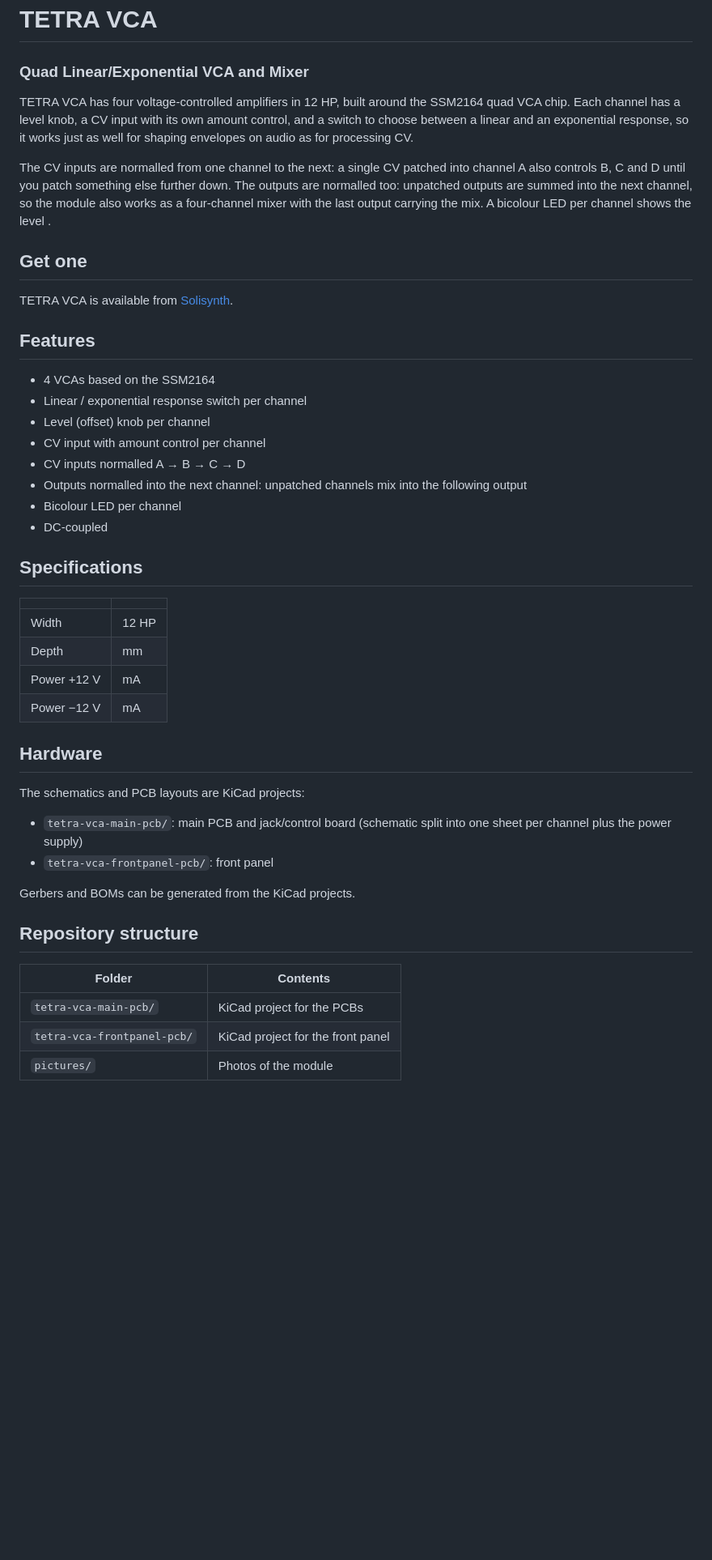
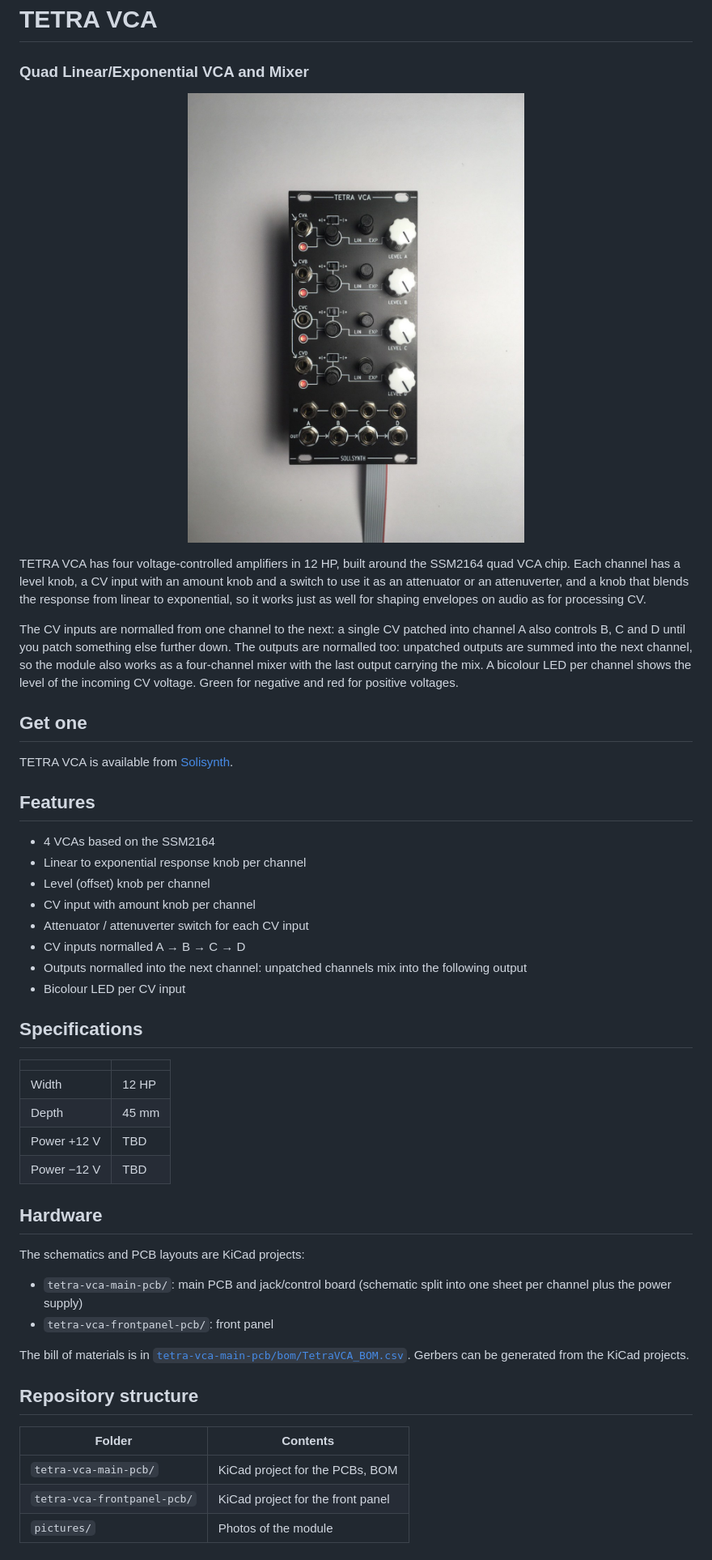
Before and after one commit to solisynth/tetra-vca, a Markdown page: README.md, the part around one of its changes. Shown at 81% size. Drawn GitHub-style; pictures changed too: pictures/tetra-vca_front.jpg (added); blank space fills up the shorter version.

Commit message:
Update README, add photos and BOM

```diff
--- a/README.md
+++ b/README.md
@@ -2,16 +2,13 @@
 
 ### Quad Linear/Exponential VCA and Mixer ###
 
-<!-- TODO: add a photo, e.g. pictures/tetra-vca_front.jpg
 <p align="center">
   <img src="pictures/tetra-vca_front.jpg" alt="TETRA VCA front panel" width="50%">
 </p>
--->
 
-TETRA VCA has four voltage-controlled amplifiers in 12 HP, built around the SSM2164 quad VCA chip. Each channel has a level knob, a CV input with its own amount control, and a switch to choose between a linear and an exponential response, so it works just as well for shaping envelopes on audio as for processing CV.
+TETRA VCA has four voltage-controlled amplifiers in 12 HP, built around the SSM2164 quad VCA chip. Each channel has a level knob, a CV input with an amount knob and a switch to use it as an attenuator or an attenuverter, and a knob that blends the response from linear to exponential, so it works just as well for shaping envelopes on audio as for processing CV.
 
 The CV inputs are normalled from one channel to the next: a single CV patched into channel A also controls B, C and D until you patch something else further down. The outputs are normalled too: unpatched outputs are summed into the next channel, so the module also works as a four-channel mixer with the last output carrying the mix.
-A bicolour LED per channel shows the level <!-- TODO: what does red/green mean? -->.
-<!-- TODO: verify the normalling description (CV A→B→C→D, OUT A→B→C→D) against the actual behaviour -->
+A bicolour LED per channel shows the level of the incoming CV voltage. Green for negative and red for positive voltages.
 
 ## Get one
@@ -19,21 +16,21 @@ TETRA VCA is available from [Solisynth](https://solisynth.com/). <!-- TODO: link
 
 ## Features
 - 4 VCAs based on the SSM2164
-- Linear / exponential response switch per channel
+- Linear to exponential response knob per channel
 - Level (offset) knob per channel
-- CV input with amount control per channel <!-- TODO: attenuator or attenuverter? panel shows "-|+" and "o|+" -->
+- CV input with amount knob per channel
+- Attenuator / attenuverter switch for each CV input
 - CV inputs normalled A → B → C → D
 - Outputs normalled into the next channel: unpatched channels mix into the following output
-- Bicolour LED per channel
-- DC-coupled <!-- TODO: confirm -->
+- Bicolour LED per CV input
 
 ## Specifications
 | | |
 |---|---|
 | Width | 12 HP |
-| Depth | <!-- TODO --> mm |
-| Power +12 V | <!-- TODO --> mA |
-| Power −12 V | <!-- TODO --> mA |
+| Depth | 45 mm |
+| Power +12 V | TBD |
+| Power −12 V | TBD |
 
 ## Hardware
 The schematics and PCB layouts are KiCad projects:
@@ -41,13 +38,12 @@ The schematics and PCB layouts are KiCad projects:
 - `tetra-vca-main-pcb/`: main PCB and jack/control board (schematic split into one sheet per channel plus the power supply)
 - `tetra-vca-frontpanel-pcb/`: front panel
 
-<!-- TODO: add a BOM (csv and/or ibom.html) like the other modules -->
-Gerbers and BOMs can be generated from the KiCad projects.
+The bill of materials is in [`tetra-vca-main-pcb/bom/TetraVCA_BOM.csv`](tetra-vca-main-pcb/bom/TetraVCA_BOM.csv). Gerbers can be generated from the KiCad projects.
 
 ## Repository structure
 | Folder | Contents |
 |---|---|
-| `tetra-vca-main-pcb/` | KiCad project for the PCBs |
+| `tetra-vca-main-pcb/` | KiCad project for the PCBs, BOM |
 | `tetra-vca-frontpanel-pcb/` | KiCad project for the front panel |
 | `pictures/` | Photos of the module |
 
```
Also changed, not shown: other parts of README.md (+1 -1 lines), pictures/tetra-vca_back.jpg (added), pictures/tetra-vca_side.jpg (added), 2 other files.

_WORK ORDER:_ Your answer should be one number, the count of lines in the entries holding the string "TODO".

_EXERCISE RESPONSE:_ 10